▶ _Your objective_: When a line in the data below includes "Phase", pick it out and copy it.

▶ _Dataset records_:
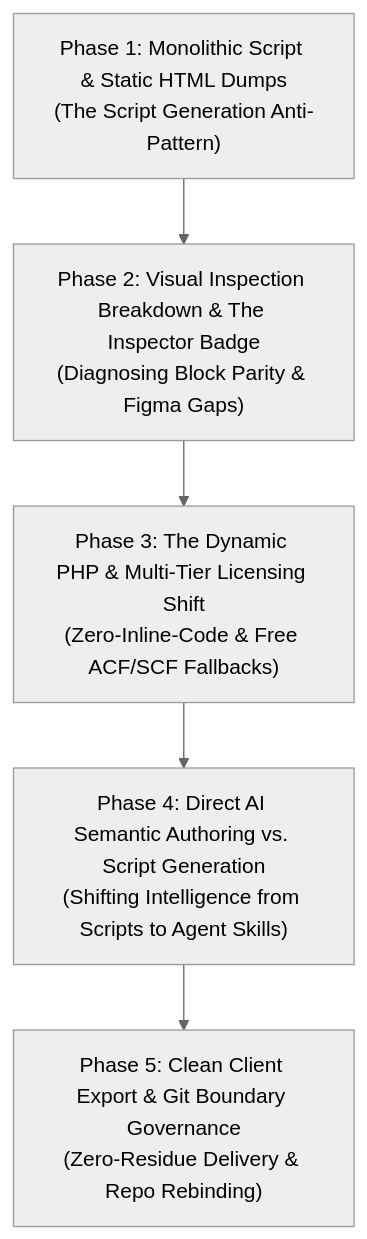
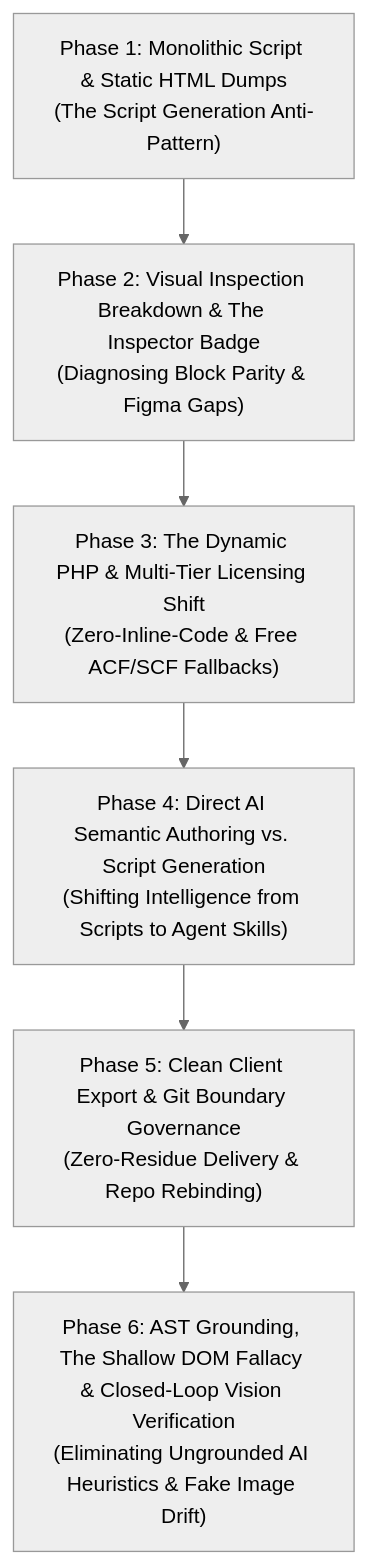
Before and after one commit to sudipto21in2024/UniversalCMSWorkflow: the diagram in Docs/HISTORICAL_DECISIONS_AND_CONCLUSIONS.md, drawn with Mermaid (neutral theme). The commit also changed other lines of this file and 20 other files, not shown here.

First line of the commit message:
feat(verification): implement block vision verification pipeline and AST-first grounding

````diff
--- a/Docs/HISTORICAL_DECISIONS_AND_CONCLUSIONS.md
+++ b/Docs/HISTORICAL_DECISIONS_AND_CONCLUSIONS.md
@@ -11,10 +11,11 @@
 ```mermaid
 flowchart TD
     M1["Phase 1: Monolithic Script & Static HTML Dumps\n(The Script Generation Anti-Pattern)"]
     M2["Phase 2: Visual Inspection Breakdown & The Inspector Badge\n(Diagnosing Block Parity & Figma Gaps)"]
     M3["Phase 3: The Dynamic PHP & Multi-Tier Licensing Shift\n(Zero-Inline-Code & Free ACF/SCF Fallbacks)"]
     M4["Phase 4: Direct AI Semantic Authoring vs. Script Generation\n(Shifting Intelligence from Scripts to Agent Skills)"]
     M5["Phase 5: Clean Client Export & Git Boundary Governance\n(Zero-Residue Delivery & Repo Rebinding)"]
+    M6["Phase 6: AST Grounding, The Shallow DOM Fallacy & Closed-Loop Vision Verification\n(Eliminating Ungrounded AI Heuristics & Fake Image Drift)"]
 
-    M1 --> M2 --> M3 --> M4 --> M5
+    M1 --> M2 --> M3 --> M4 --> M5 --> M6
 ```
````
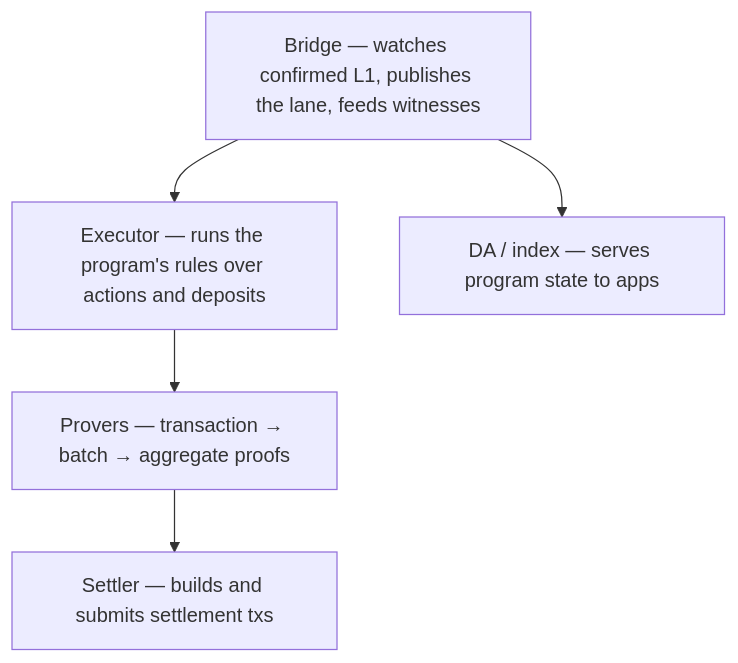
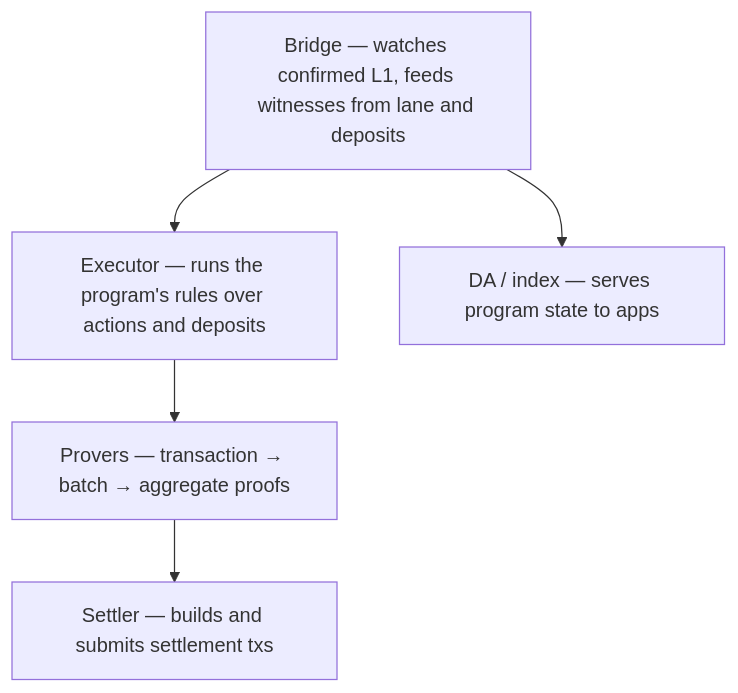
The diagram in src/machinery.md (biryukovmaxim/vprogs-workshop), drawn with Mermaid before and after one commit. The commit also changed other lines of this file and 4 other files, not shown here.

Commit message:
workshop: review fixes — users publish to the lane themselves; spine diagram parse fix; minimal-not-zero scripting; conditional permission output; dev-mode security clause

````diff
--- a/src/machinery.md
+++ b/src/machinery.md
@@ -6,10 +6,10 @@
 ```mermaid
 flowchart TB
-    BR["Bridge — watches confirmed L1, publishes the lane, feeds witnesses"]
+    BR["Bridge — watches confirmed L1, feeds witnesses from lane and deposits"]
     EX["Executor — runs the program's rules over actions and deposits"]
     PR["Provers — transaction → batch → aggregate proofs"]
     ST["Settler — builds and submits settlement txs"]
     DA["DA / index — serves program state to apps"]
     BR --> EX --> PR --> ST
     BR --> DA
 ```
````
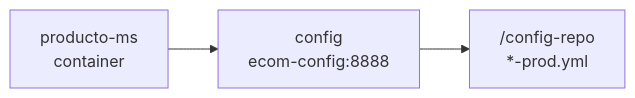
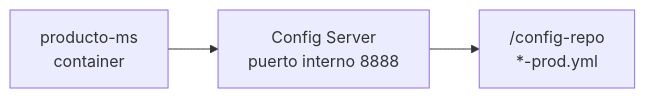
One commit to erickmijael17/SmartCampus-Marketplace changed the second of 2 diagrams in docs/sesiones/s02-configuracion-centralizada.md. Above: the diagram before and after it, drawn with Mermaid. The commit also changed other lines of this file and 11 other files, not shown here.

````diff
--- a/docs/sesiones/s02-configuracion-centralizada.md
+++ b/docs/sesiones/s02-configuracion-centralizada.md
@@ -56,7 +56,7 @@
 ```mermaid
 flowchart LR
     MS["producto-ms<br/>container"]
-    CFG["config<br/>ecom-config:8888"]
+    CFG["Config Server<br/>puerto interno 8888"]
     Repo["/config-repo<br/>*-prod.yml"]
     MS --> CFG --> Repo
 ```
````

▶ _Response below_:
     M1["Phase 1: Monolithic Script & Static HTML Dumps\n(The Script Generation Anti-Pattern)"]
     M2["Phase 2: Visual Inspection Breakdown & The Inspector Badge\n(Diagnosing Block Parity & Figma Gaps)"]
     M3["Phase 3: The Dynamic PHP & Multi-Tier Licensing Shift\n(Zero-Inline-Code & Free ACF/SCF Fallbacks)"]
     M4["Phase 4: Direct AI Semantic Authoring vs. Script Generation\n(Shifting Intelligence from Scripts to Agent Skills)"]
     M5["Phase 5: Clean Client Export & Git Boundary Governance\n(Zero-Residue Delivery & Repo Rebinding)"]
+    M6["Phase 6: AST Grounding, The Shallow DOM Fallacy & Closed-Loop Vision Verification\n(Eliminating Ungrounded AI Heuristics & Fake Image Drift)"]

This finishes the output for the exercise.